1) On our arrival, at just before 10am, we were told that 8 Qassam rockets had already fallen on Sderot that morning. One of these hit a house in the Niot Neviin suburb, Thankfully, the only casualty was the bathroom [see the video footage I shot on the scene, below], although it's hard to imagine how traumatised the owners must be. They'll have a thousand grim “what-ifs?” running through their heads.
2) Since the beginning of 2008, over 1,600 rockets and mortars have been fired from Gaza into Israel
3) The rockets wreak terrible psychological damage, particularly on children. We heard tell of – among other things – pre-school children who are clinically depressed, and teenagers who still wet the bed at night. The rockets dominate every aspect of their lives and upbringing – they even play “educational” games which simulate rockets falling.
4) The warning sirens have been criticised for being almost imperceptible. Rather than the blitz-era wail you might expect, it's a man's voice saying (in Hebrew) “Red colour, red colour”. When a siren sounds, it means you have around 15-30 seconds to find shelter before a rocket hits.
5) Why don't people leave? For starters, a number already have. At the start of the attacks, the population of Sderot was around 24,000. Now it stands at 20-21,000. For those who remain, the primary obstacle to their departure is that they can't afford it. I guess property in a town-turned-warzone isn't particularly popular, so it's difficult for current residents to sell up and move on. Some people do remain out of choice – because they grew up in Sderot, because it's their home, etc.
6) There have been three generations of “home-made” Qassam rocket, the latest of which carries a 5kg payload a distance of 19km. Hamas have also acquired some military-made Grad rockets, although they use them much more sparingly. These carry a 7kg payload around 21km. This means that it's not only Sderot which is affected – some 267,000 Israelis are in range of rocket attacks from Gaza.
7) There's a significant amount of anger with the Israeli government among the residents of Sderot. Here's what one had to say (in agitated tones): “I'm not sure the people want the Government to be more aggressive ... but the Government should take greater responsibility for the situation ... it is the responsibility of the Government to make sure everone is protected.
8) Hamas are tearing Gazan infrastructure apart to ensure the rockets keep falling on Israeli heads. Why are there no traffic lights in Gaza? Because the pipes which support them are being cut up and made into Qassams. Why is the Gazan drainage and sewage system so substandard? Same reason.
9) Since the rocket attacks began in 2000, 13 Israelis have been killed; 345 injured; and 1000s treated for shock.

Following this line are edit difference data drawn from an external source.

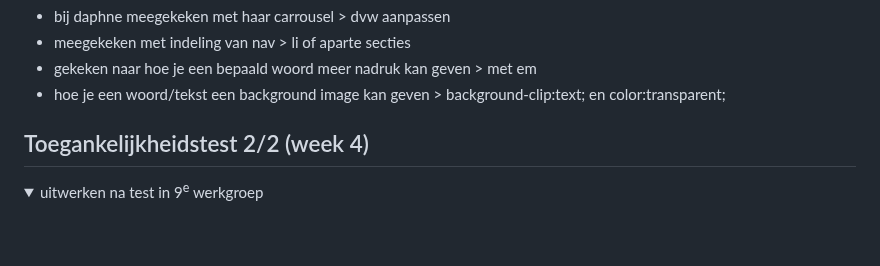
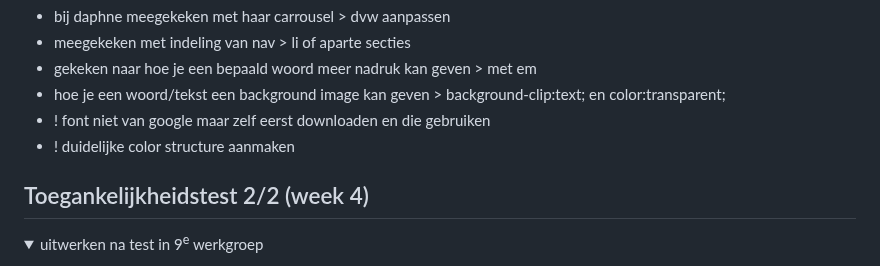
Before and after one commit to chiarakars/FED, a Markdown page: README.md, the part around the change. Drawn GitHub-style; folded sections open; blank space fills up the shorter version.

```diff
--- a/README.md
+++ b/README.md
@@ -146,6 +146,8 @@ Nb. Door *open* toe te voegen aan een *details* element kun je deze standaard op
   - meegekeken met indeling van nav > li of aparte secties
   - gekeken naar hoe je een bepaald woord meer nadruk kan geven > met em
   - hoe je een woord/tekst een background image kan geven > background-clip:text; en color:transparent;
+  - ! font niet van google maar zelf eerst downloaden en die gebruiken
+  - ! duidelijke color structure aanmaken
 
 </details>
 
```
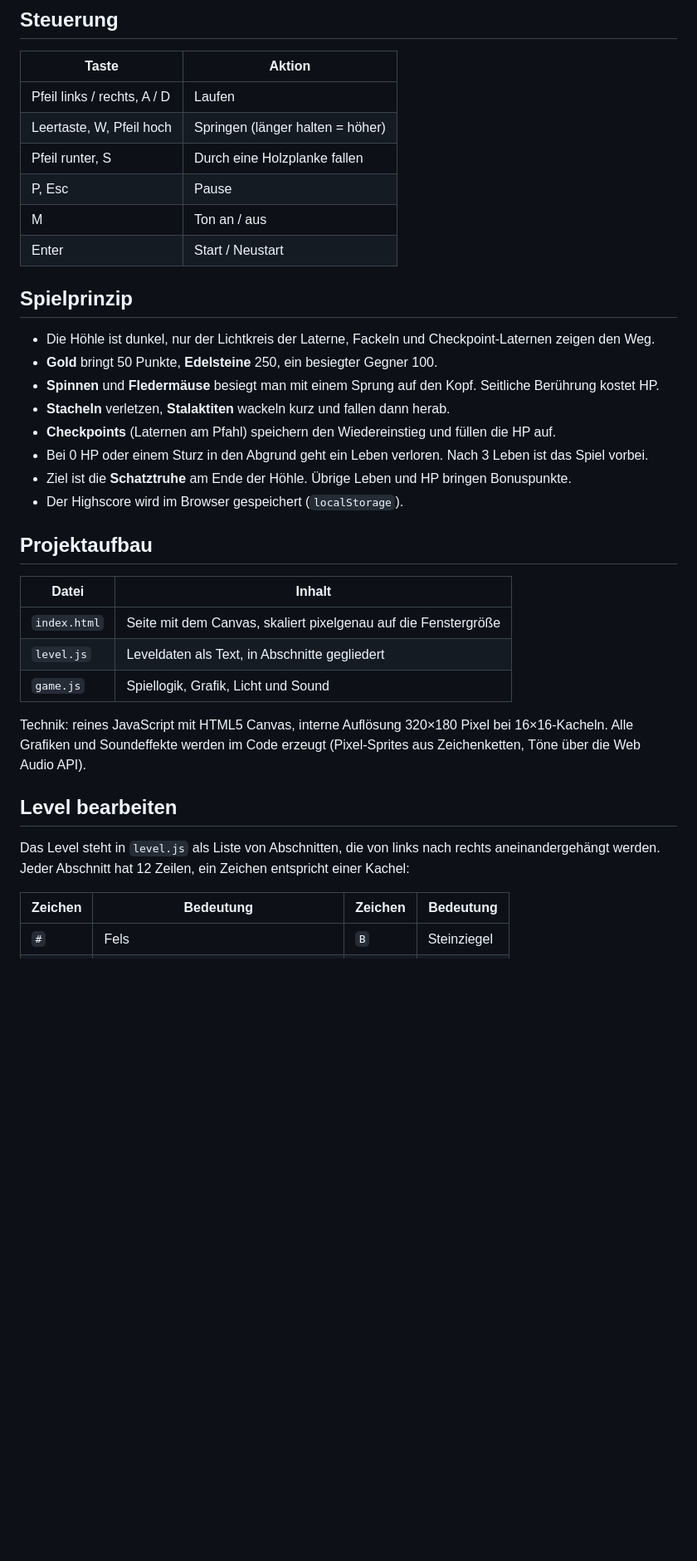
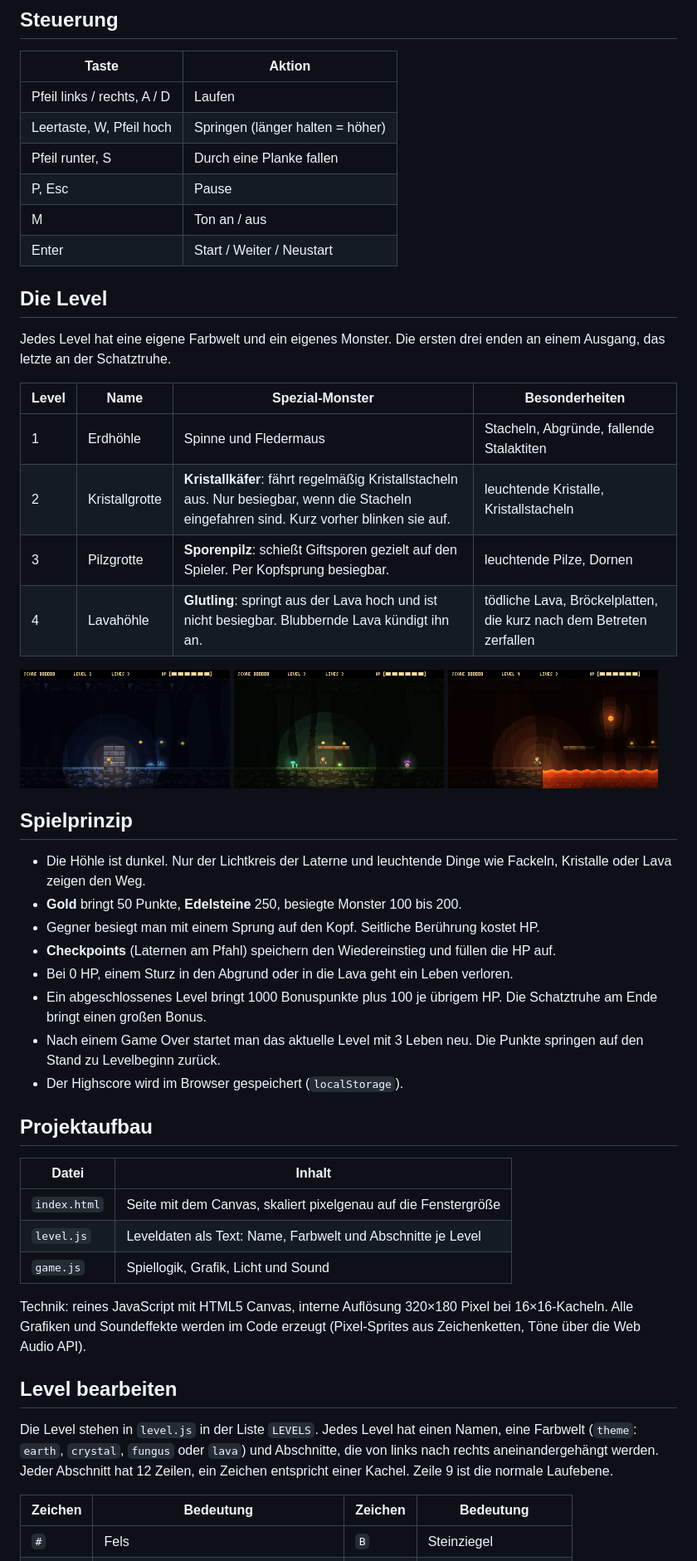
Before and after one commit to mngmcom/Deepgleam, a Markdown page: README.md, the part around one of its changes. Shown at 83% size. Drawn GitHub-style; pictures changed too: docs/level2.png (added), docs/level3.png (added), docs/level4.png (added); blank space fills up the shorter version.

```diff
--- a/README.md
+++ b/README.md
@@ -15,20 +15,37 @@ Ein Abenteurer erkundet mit seiner Laterne eine dunkle Höhle und sucht einen ve
 |---|---|
 | Pfeil links / rechts, A / D | Laufen |
 | Leertaste, W, Pfeil hoch | Springen (länger halten = höher) |
-| Pfeil runter, S | Durch eine Holzplanke fallen |
+| Pfeil runter, S | Durch eine Planke fallen |
 | P, Esc | Pause |
 | M | Ton an / aus |
-| Enter | Start / Neustart |
+| Enter | Start / Weiter / Neustart |
+
+## Die Level
+
+Jedes Level hat eine eigene Farbwelt und ein eigenes Monster. Die ersten drei enden an einem Ausgang, das letzte an der Schatztruhe.
+
+| Level | Name | Spezial-Monster | Besonderheiten |
+|---|---|---|---|
+| 1 | Erdhöhle | Spinne und Fledermaus | Stacheln, Abgründe, fallende Stalaktiten |
+| 2 | Kristallgrotte | **Kristallkäfer**: fährt regelmäßig Kristallstacheln aus. Nur besiegbar, wenn die Stacheln eingefahren sind. Kurz vorher blinken sie auf. | leuchtende Kristalle, Kristallstacheln |
+| 3 | Pilzgrotte | **Sporenpilz**: schießt Giftsporen gezielt auf den Spieler. Per Kopfsprung besiegbar. | leuchtende Pilze, Dornen |
+| 4 | Lavahöhle | **Glutling**: springt aus der Lava hoch und ist nicht besiegbar. Blubbernde Lava kündigt ihn an. | tödliche Lava, Bröckelplatten, die kurz nach dem Betreten zerfallen |
+
+<p>
+  <img src="docs/level2.png" width="32%" alt="Level 2: Kristallgrotte mit zwei leuchtenden Kristallkäfern">
+  <img src="docs/level3.png" width="32%" alt="Level 3: Pilzgrotte mit einem Sporenpilz, der eine Spore abschießt">
+  <img src="docs/level4.png" width="32%" alt="Level 4: Lavahöhle mit einem Glutling, der aus der Lava springt">
+</p>
 
 ## Spielprinzip
 
-- Die Höhle ist dunkel, nur der Lichtkreis der Laterne, Fackeln und Checkpoint-Laternen zeigen den Weg.
-- **Gold** bringt 50 Punkte, **Edelsteine** 250, ein besiegter Gegner 100.
-- **Spinnen** und **Fledermäuse** besiegt man mit einem Sprung auf den Kopf. Seitliche Berührung kostet HP.
-- **Stacheln** verletzen, **Stalaktiten** wackeln kurz und fallen dann herab.
+- Die Höhle ist dunkel. Nur der Lichtkreis der Laterne und leuchtende Dinge wie Fackeln, Kristalle oder Lava zeigen den Weg.
+- **Gold** bringt 50 Punkte, **Edelsteine** 250, besiegte Monster 100 bis 200.
+- Gegner besiegt man mit einem Sprung auf den Kopf. Seitliche Berührung kostet HP.
 - **Checkpoints** (Laternen am Pfahl) speichern den Wiedereinstieg und füllen die HP auf.
-- Bei 0 HP oder einem Sturz in den Abgrund geht ein Leben verloren. Nach 3 Leben ist das Spiel vorbei.
-- Ziel ist die **Schatztruhe** am Ende der Höhle. Übrige Leben und HP bringen Bonuspunkte.
+- Bei 0 HP, einem Sturz in den Abgrund oder in die Lava geht ein Leben verloren.
+- Ein abgeschlossenes Level bringt 1000 Bonuspunkte plus 100 je übrigem HP. Die Schatztruhe am Ende bringt einen großen Bonus.
+- Nach einem Game Over startet man das aktuelle Level mit 3 Leben neu. Die Punkte springen auf den Stand zu Levelbeginn zurück.
 - Der Highscore wird im Browser gespeichert (`localStorage`).
 
 ## Projektaufbau
@@ -36,14 +53,14 @@ Ein Abenteurer erkundet mit seiner Laterne eine dunkle Höhle und sucht einen ve
 | Datei | Inhalt |
 |---|---|
 | `index.html` | Seite mit dem Canvas, skaliert pixelgenau auf die Fenstergröße |
-| `level.js` | Leveldaten als Text, in Abschnitte gegliedert |
+| `level.js` | Leveldaten als Text: Name, Farbwelt und Abschnitte je Level |
 | `game.js` | Spiellogik, Grafik, Licht und Sound |
 
 Technik: reines JavaScript mit HTML5 Canvas, interne Auflösung 320×180 Pixel bei 16×16-Kacheln. Alle Grafiken und Soundeffekte werden im Code erzeugt (Pixel-Sprites aus Zeichenketten, Töne über die Web Audio API).
 
 ## Level bearbeiten
 
-Das Level steht in `level.js` als Liste von Abschnitten, die von links nach rechts aneinandergehängt werden. Jeder Abschnitt hat 12 Zeilen, ein Zeichen entspricht einer Kachel:
+Die Level stehen in `level.js` in der Liste `LEVELS`. Jedes Level hat einen Namen, eine Farbwelt (`theme`: `earth`, `crystal`, `fungus` oder `lava`) und Abschnitte, die von links nach rechts aneinandergehängt werden. Jeder Abschnitt hat 12 Zeilen, ein Zeichen entspricht einer Kachel. Zeile 9 ist die normale Laufebene.
 
 | Zeichen | Bedeutung | Zeichen | Bedeutung |
 |---|---|---|---|
```
Also changed, not shown: other parts of README.md (+17 -6 lines), 2 other files.
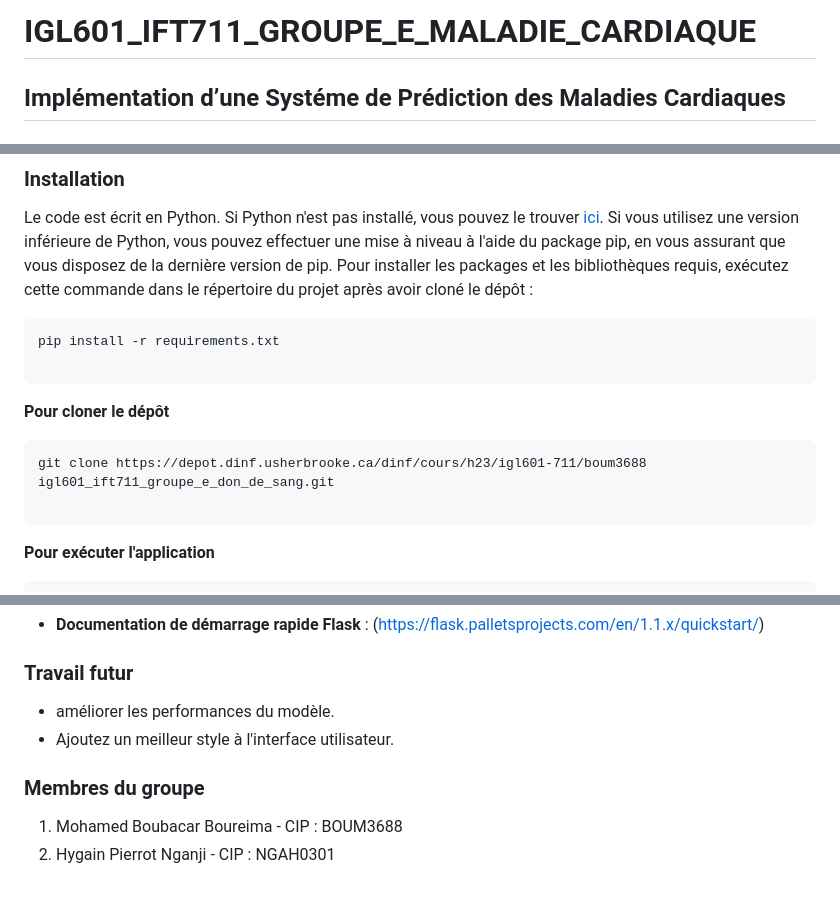
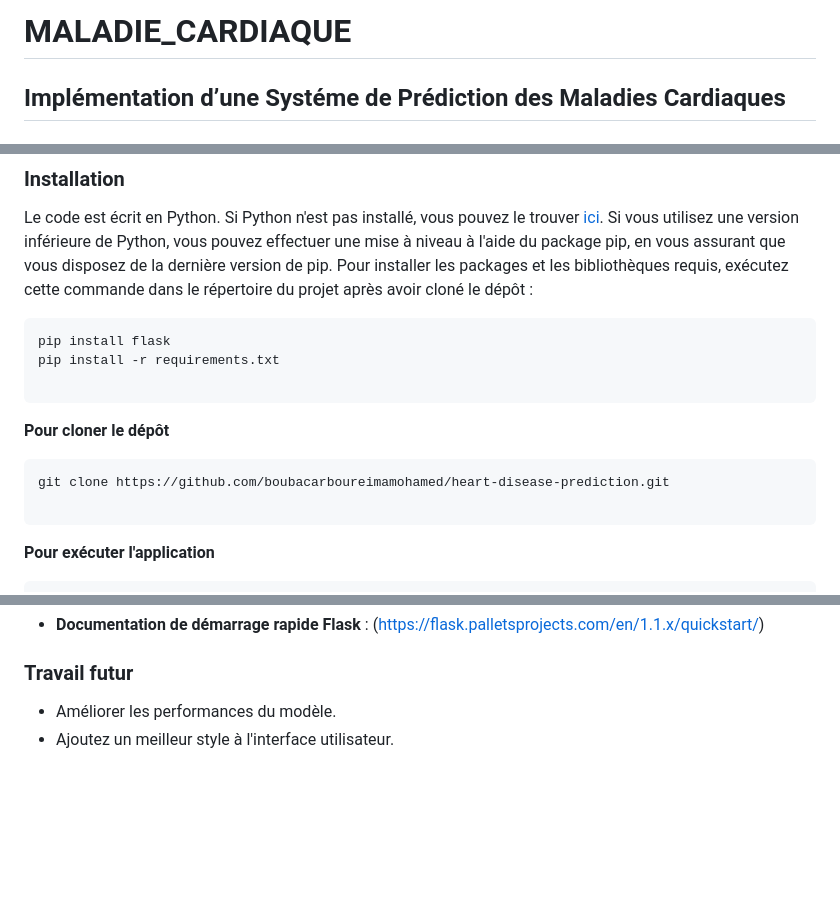
Before and after one commit to boubacarboureimamohamed/Heart-Disease-Prediction-System, a Markdown page: README.md, 3 parts joined by grey strips. Drawn GitHub-style; blank space fills up the shorter version.

````diff
--- a/README.md
+++ b/README.md
@@ -1,4 +1,4 @@
-# IGL601_IFT711_GROUPE_E_MALADIE_CARDIAQUE
+# MALADIE_CARDIAQUE
 
 
 ## Implémentation d’une Systéme de Prédiction des Maladies Cardiaques
@@ -39,6 +39,7 @@ Une plateforme web simple qui utilise des algorithmes d'apprentissage automatiqu
 Le code est écrit en Python. Si Python n'est pas installé, vous pouvez le trouver [ici](https://www.python.org/downloads/). Si vous utilisez une version inférieure de Python, vous pouvez effectuer une mise à niveau à l'aide du package pip, en vous assurant que vous disposez de la dernière version de pip. Pour installer les packages et les bibliothèques requis, exécutez cette commande dans le répertoire du projet après avoir cloné le dépôt :
 
 ```
+pip install flask
 pip install -r requirements.txt
 
 ```
@@ -46,7 +47,7 @@ pip install -r requirements.txt
 **Pour cloner le dépôt**
 
 ```
-git clone https://depot.dinf.usherbrooke.ca/dinf/cours/h23/igl601-711/boum3688 igl601_ift711_groupe_e_don_de_sang.git
+git clone https://github.com/boubacarboureimamohamed/heart-disease-prediction.git
 
 ```
 
@@ -71,11 +72,5 @@ python app.py
 
 ### Travail futur
 
-- améliorer les performances du modèle.
+- Améliorer les performances du modèle.
 - Ajoutez un meilleur style à l'interface utilisateur.
-
-
-### Membres du groupe
-
- 1. Mohamed Boubacar Boureima - CIP : BOUM3688
- 2. Hygain Pierrot Nganji - CIP : NGAH0301
````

10) According to the local police spokesman, , Hamas and their jihadist associates concentrate their attacks at 7am-10am, and 3pm-6pm. Why? That's when people are up-and-about, and children are going to/from school.
11) The most astonishing discovery of the visit was the feeling of solidarity that the residents of Sderot have towards the majority of the Gazan population. There's a real sense that the two groups are in this together; that their suffering is shared. One resident told us: “We're hostages ... we're trapped in the same situation ... and we know that's true for the people in Gaza as well ... we cry when their babies die.” Why no anger? Because the Gazans are regarded as distinct from the Gazan leadership: “I believe the ones running Gaza [i.e. Hamas] are the ones who want to destroy Israel."
12) A Sderot resident: “It's important that the world knows there's a war going on, and it's going on on both sides.”